## [Work order]
I'd like every entry returned exactly as it is, with the images left out.

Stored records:
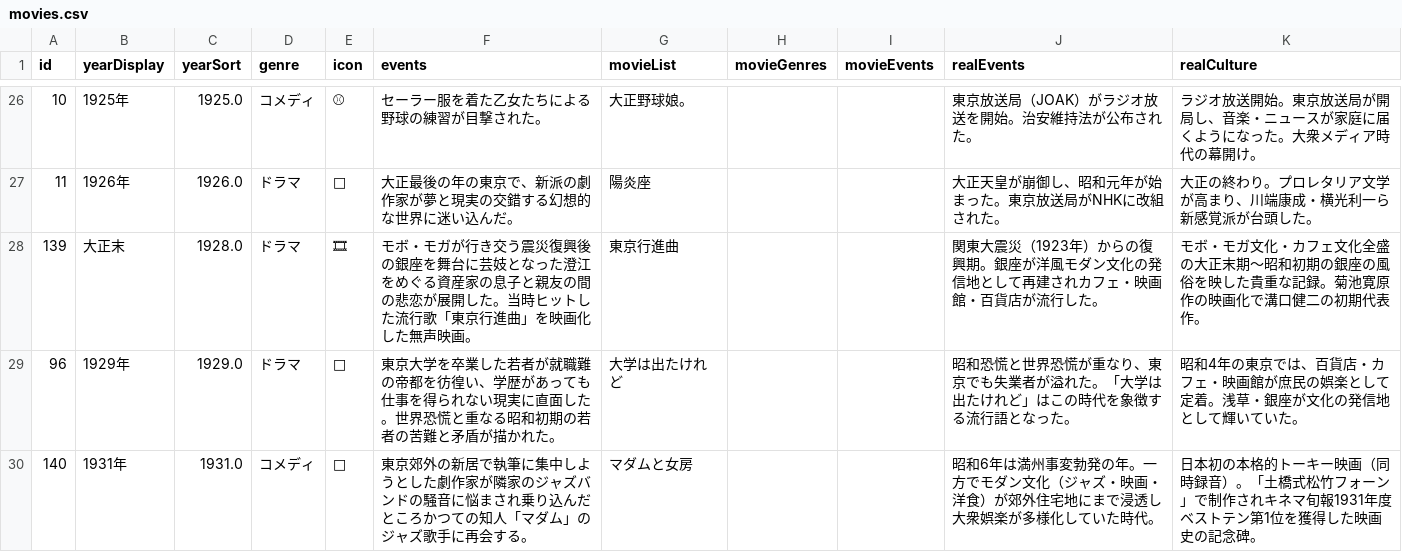
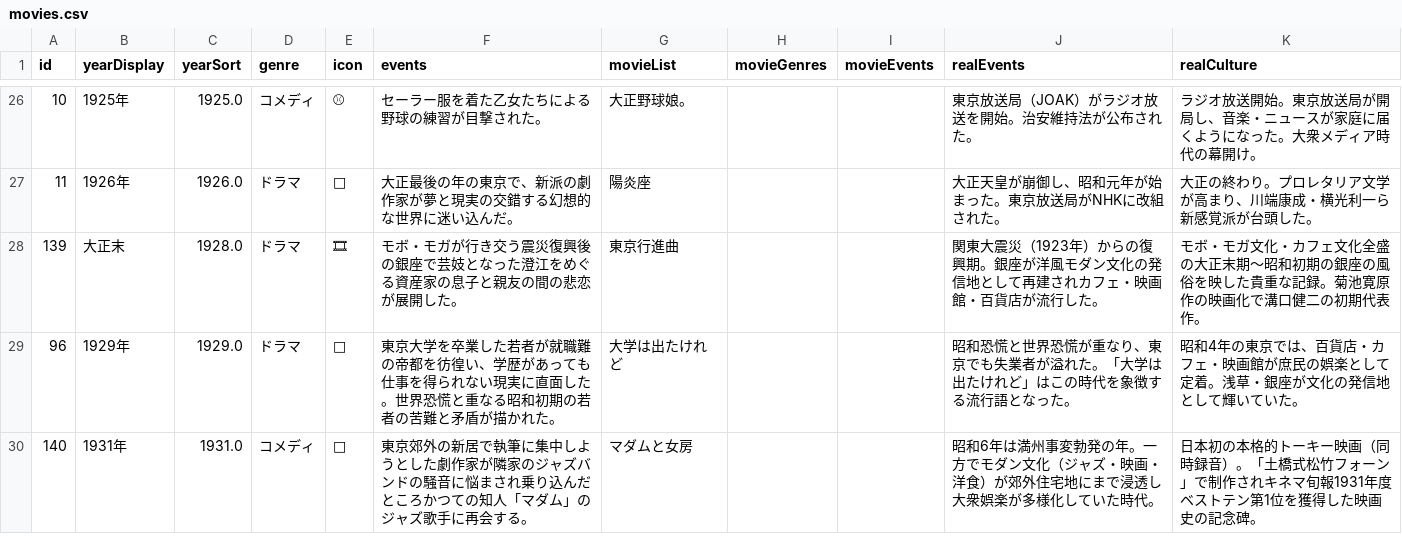
Before and after one commit to yusukenomiyama-spec/tokyo-cinema-chronicle, a CSV file: data/movies.csv, drawn as a sheet; only a part is shown, gaps mark what is left out; the diff covers the shown part only; the diff names each change by its address in the sheet, - before the commit and + after, or states it on an @@ line.

```diff
--- a/data/movies.csv
+++ b/data/movies.csv
-F28 (events): …後の銀座を舞台に芸妓となった澄江をめぐる資産家の息子と親友の間の悲恋が展開した。当時ヒットした流行歌「東京行進曲」を映画化した無声映画。
+F28 (events): …後の銀座で芸妓となった澄江をめぐる資産家の息子と親友の間の悲恋が展開した。
```
Also changed, not shown: 1 removed row and 14 edited cells elsewhere in this file, 2 other files.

## [Solution to this exercise]
Before and after one commit to yusukenomiyama-spec/tokyo-cinema-chronicle, a CSV file: data/movies.csv, drawn as a sheet; only a part is shown, gaps mark what is left out; the diff covers the shown part only; the diff names each change by its address in the sheet, - before the commit and + after, or states it on an @@ line.

```diff
--- a/data/movies.csv
+++ b/data/movies.csv
-F28 (events): …後の銀座を舞台に芸妓となった澄江をめぐる資産家の息子と親友の間の悲恋が展開した。当時ヒットした流行歌「東京行進曲」を映画化した無声映画。
+F28 (events): …後の銀座で芸妓となった澄江をめぐる資産家の息子と親友の間の悲恋が展開した。
```
Also changed, not shown: 1 removed row and 14 edited cells elsewhere in this file, 2 other files.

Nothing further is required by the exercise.